◆ **WHAT TO PRODUCE**
In the records below, please retype word for word every line from the one containing "R -->|top-k weights|" through the final one, both included, and nothing else.

◆ **RECORDS FOR PROCESSING**

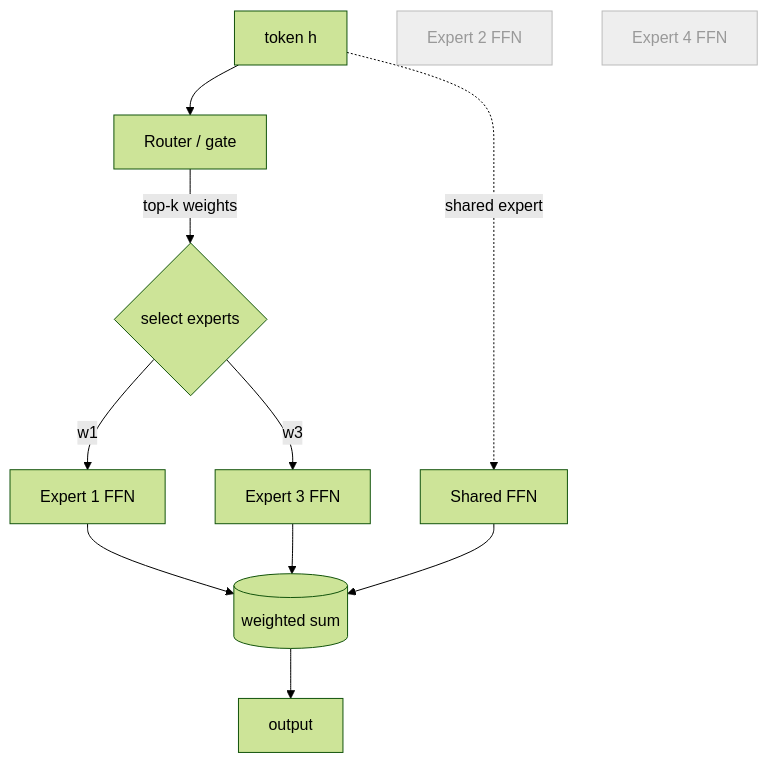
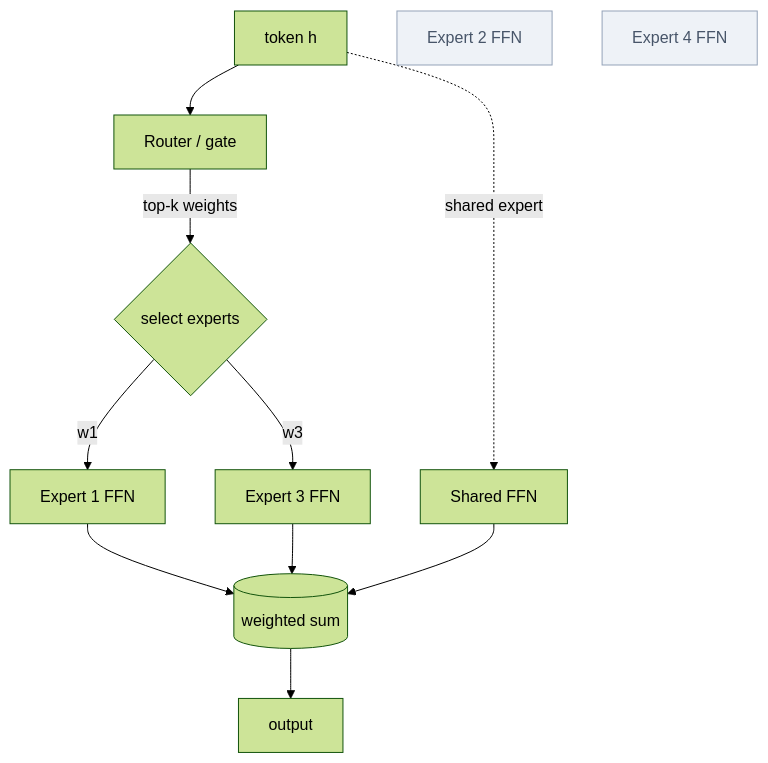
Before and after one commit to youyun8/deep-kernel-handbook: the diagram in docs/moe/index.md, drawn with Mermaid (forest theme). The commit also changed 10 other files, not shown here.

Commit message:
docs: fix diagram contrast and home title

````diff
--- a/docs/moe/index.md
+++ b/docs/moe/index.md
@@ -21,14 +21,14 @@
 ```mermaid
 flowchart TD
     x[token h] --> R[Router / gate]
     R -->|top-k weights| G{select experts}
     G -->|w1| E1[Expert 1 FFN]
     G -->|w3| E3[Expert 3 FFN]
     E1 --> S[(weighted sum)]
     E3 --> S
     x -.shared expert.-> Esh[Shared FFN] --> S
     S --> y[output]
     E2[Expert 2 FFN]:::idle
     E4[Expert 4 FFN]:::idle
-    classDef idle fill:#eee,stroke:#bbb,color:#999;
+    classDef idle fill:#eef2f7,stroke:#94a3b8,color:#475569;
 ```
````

◆ **EXERCISE ANSWER**
     R -->|top-k weights| G{select experts}
     G -->|w1| E1[Expert 1 FFN]
     G -->|w3| E3[Expert 3 FFN]
     E1 --> S[(weighted sum)]
     E3 --> S
     x -.shared expert.-> Esh[Shared FFN] --> S
     S --> y[output]
     E2[Expert 2 FFN]:::idle
     E4[Expert 4 FFN]:::idle
-    classDef idle fill:#eee,stroke:#bbb,color:#999;
+    classDef idle fill:#eef2f7,stroke:#94a3b8,color:#475569;
 ```
````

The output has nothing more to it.